=== About this exercise ===
Report each line from the records where the string "threat" turns up.

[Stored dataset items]
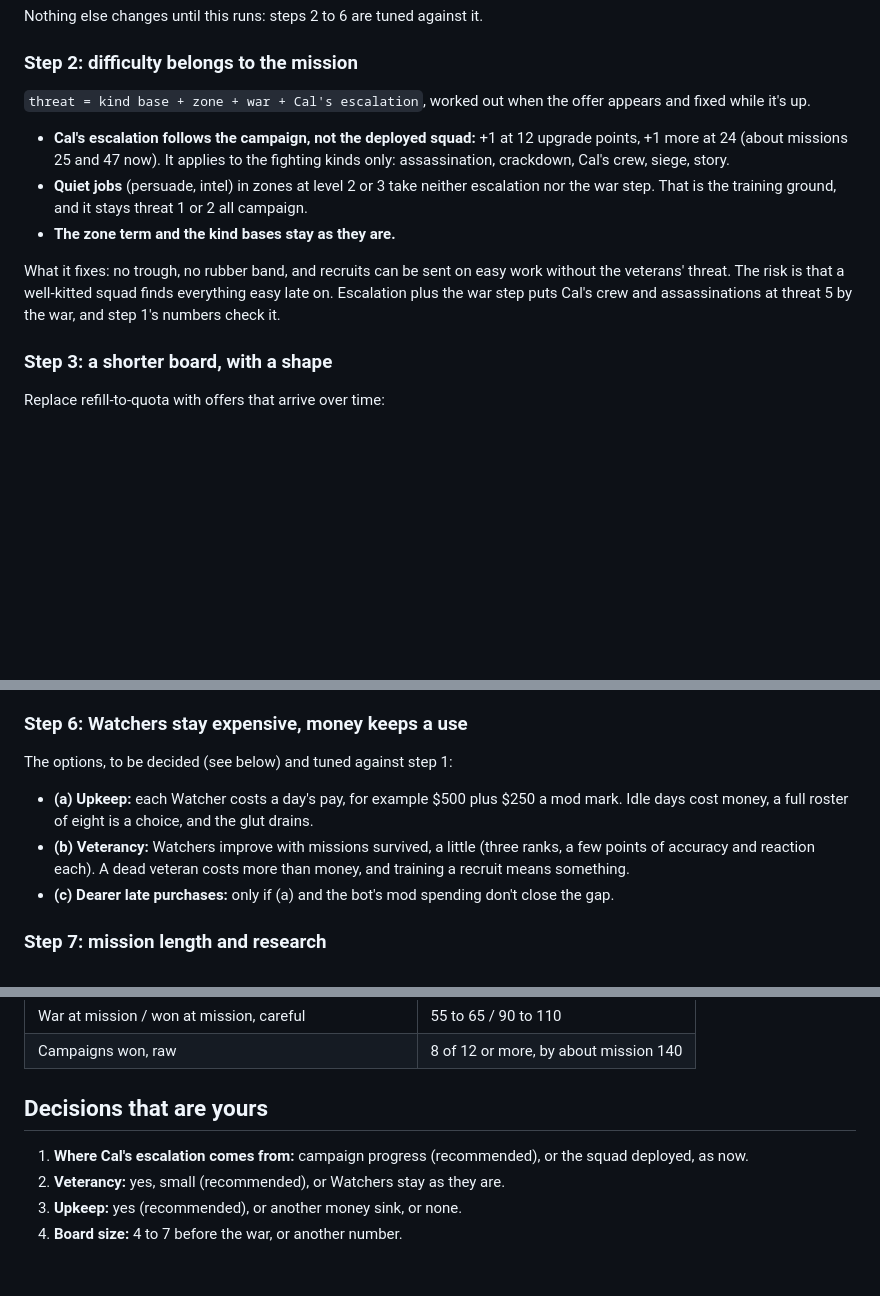
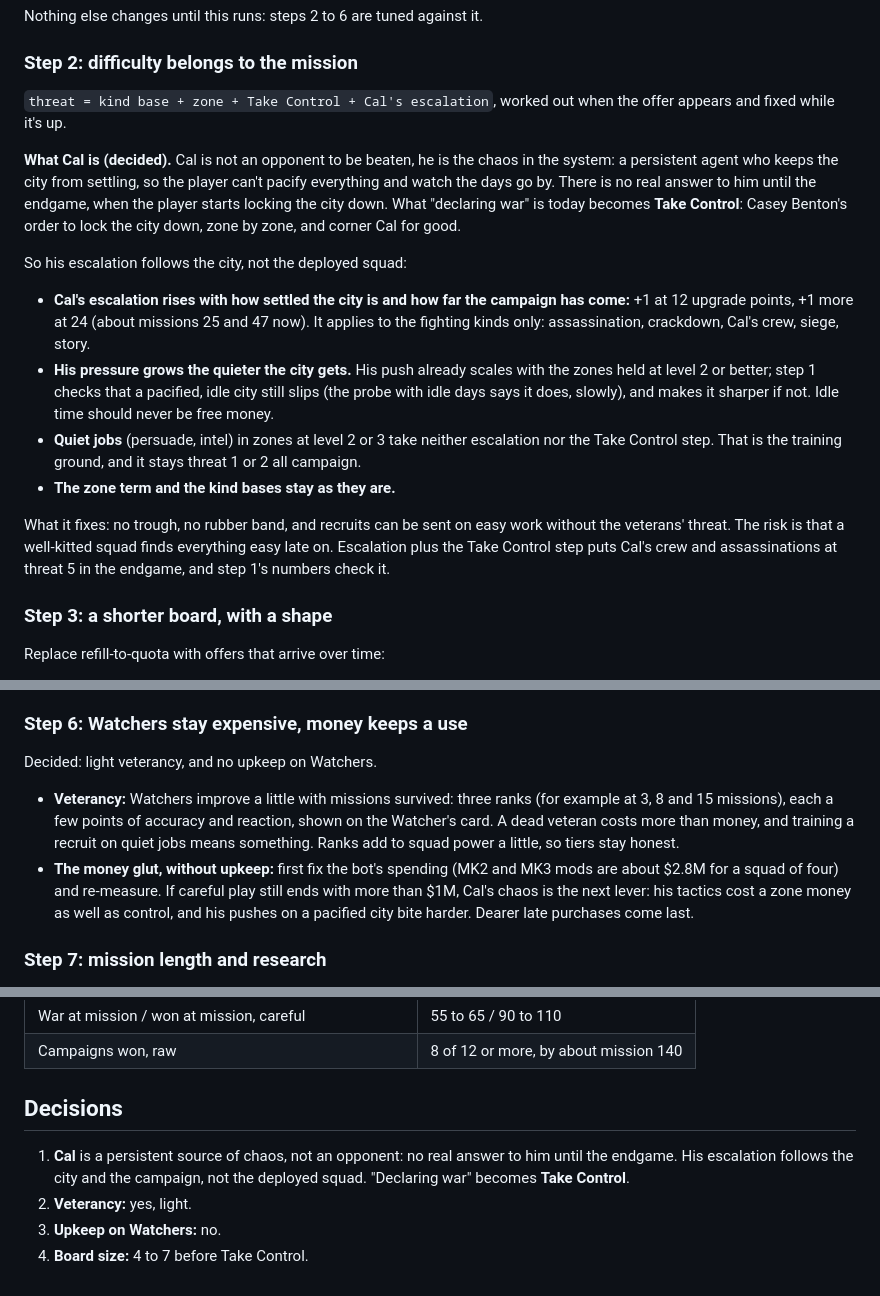
Before and after one commit to greykit-apps/games-pc-watchers, a Markdown page: docs/balance-plan.md, 3 parts joined by grey strips. GitHub-like rendering; blank space fills up the shorter version.

Commit message:
balance-plan: the decisions taken: Cal as chaos, Take Control, light veterancy, no upkeep, a board of 4 to 7
Co-Authored-By: Claude Opus 5.5 <noreply@anthropic.com>
Claude-Session: https://claude.ai/code/session_01EsagFKZigrhrqbCMDQCn3D

```diff
--- a/docs/balance-plan.md
+++ b/docs/balance-plan.md
@@ -152,22 +152,35 @@ Nothing else changes until this runs: steps 2 to 6 are tuned against it.
 
 ### Step 2: difficulty belongs to the mission
 
-`threat = kind base + zone + war + Cal's escalation`, worked out when the
-offer appears and fixed while it's up.
+`threat = kind base + zone + Take Control + Cal's escalation`, worked out when
+the offer appears and fixed while it's up.
 
-- **Cal's escalation follows the campaign, not the deployed squad:** +1 at
-  12 upgrade points, +1 more at 24 (about missions 25 and 47 now). It applies
-  to the fighting kinds only: assassination, crackdown, Cal's crew, siege,
-  story.
+**What Cal is (decided).** Cal is not an opponent to be beaten, he is the
+chaos in the system: a persistent agent who keeps the city from settling, so
+the player can't pacify everything and watch the days go by. There is no real
+answer to him until the endgame, when the player starts locking the city down.
+What "declaring war" is today becomes **Take Control**: Casey Benton's order to
+lock the city down, zone by zone, and corner Cal for good.
+
+So his escalation follows the city, not the deployed squad:
+
+- **Cal's escalation rises with how settled the city is and how far the
+  campaign has come:** +1 at 12 upgrade points, +1 more at 24 (about missions
+  25 and 47 now). It applies to the fighting kinds only: assassination,
+  crackdown, Cal's crew, siege, story.
+- **His pressure grows the quieter the city gets.** His push already scales
+  with the zones held at level 2 or better; step 1 checks that a pacified,
+  idle city still slips (the probe with idle days says it does, slowly), and
+  makes it sharper if not. Idle time should never be free money.
 - **Quiet jobs** (persuade, intel) in zones at level 2 or 3 take neither
-  escalation nor the war step. That is the training ground, and it stays
-  threat 1 or 2 all campaign.
+  escalation nor the Take Control step. That is the training ground, and it
+  stays threat 1 or 2 all campaign.
 - **The zone term and the kind bases stay as they are.**
 
 What it fixes: no trough, no rubber band, and recruits can be sent on easy
 work without the veterans' threat. The risk is that a well-kitted squad finds
-everything easy late on. Escalation plus the war step puts Cal's crew and
-assassinations at threat 5 by the war, and step 1's numbers check it.
+everything easy late on. Escalation plus the Take Control step puts Cal's crew
+and assassinations at threat 5 in the endgame, and step 1's numbers check it.
 
 ### Step 3: a shorter board, with a shape
 
@@ -219,16 +232,18 @@ District flavour, as a nudge: the Starport and the Ranch lean to jobs
 
 ### Step 6: Watchers stay expensive, money keeps a use
 
-The options, to be decided (see below) and tuned against step 1:
+Decided: light veterancy, and no upkeep on Watchers.
 
-- **(a) Upkeep:** each Watcher costs a day's pay, for example $500 plus $250 a
-  mod mark. Idle days cost money, a full roster of eight is a choice, and the
-  glut drains.
-- **(b) Veterancy:** Watchers improve with missions survived, a little (three
-  ranks, a few points of accuracy and reaction each). A dead veteran costs
-  more than money, and training a recruit means something.
-- **(c) Dearer late purchases:** only if (a) and the bot's mod spending
-  don't close the gap.
+- **Veterancy:** Watchers improve a little with missions survived: three
+  ranks (for example at 3, 8 and 15 missions), each a few points of accuracy
+  and reaction, shown on the Watcher's card. A dead veteran costs more than
+  money, and training a recruit on quiet jobs means something. Ranks add to
+  squad power a little, so tiers stay honest.
+- **The money glut, without upkeep:** first fix the bot's spending (MK2 and
+  MK3 mods are about $2.8M for a squad of four) and re-measure. If careful
+  play still ends with more than $1M, Cal's chaos is the next lever: his
+  tactics cost a zone money as well as control, and his pushes on a pacified
+  city bite harder. Dearer late purchases come last.
 
 ### Step 7: mission length and research
 
@@ -255,10 +270,11 @@ Checked by `campaign.js --report`, 12 seeds each:
 | War at mission / won at mission, careful | 55 to 65 / 90 to 110 |
 | Campaigns won, raw | 8 of 12 or more, by about mission 140 |
 
-## Decisions that are yours
+## Decisions
 
-1. **Where Cal's escalation comes from:** campaign progress (recommended), or
-   the squad deployed, as now.
-2. **Veterancy:** yes, small (recommended), or Watchers stay as they are.
-3. **Upkeep:** yes (recommended), or another money sink, or none.
-4. **Board size:** 4 to 7 before the war, or another number.
+1. **Cal** is a persistent source of chaos, not an opponent: no real answer
+   to him until the endgame. His escalation follows the city and the
+   campaign, not the deployed squad. "Declaring war" becomes **Take Control**.
+2. **Veterancy:** yes, light.
+3. **Upkeep on Watchers:** no.
+4. **Board size:** 4 to 7 before Take Control.
```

=== Task output ===
-`threat = kind base + zone + war + Cal's escalation`, worked out when the
+`threat = kind base + zone + Take Control + Cal's escalation`, worked out when
-  threat 1 or 2 all campaign.
+  stays threat 1 or 2 all campaign.
 work without the veterans' threat. The risk is that a well-kitted squad finds
-assassinations at threat 5 by the war, and step 1's numbers check it.
+and assassinations at threat 5 in the endgame, and step 1's numbers check it.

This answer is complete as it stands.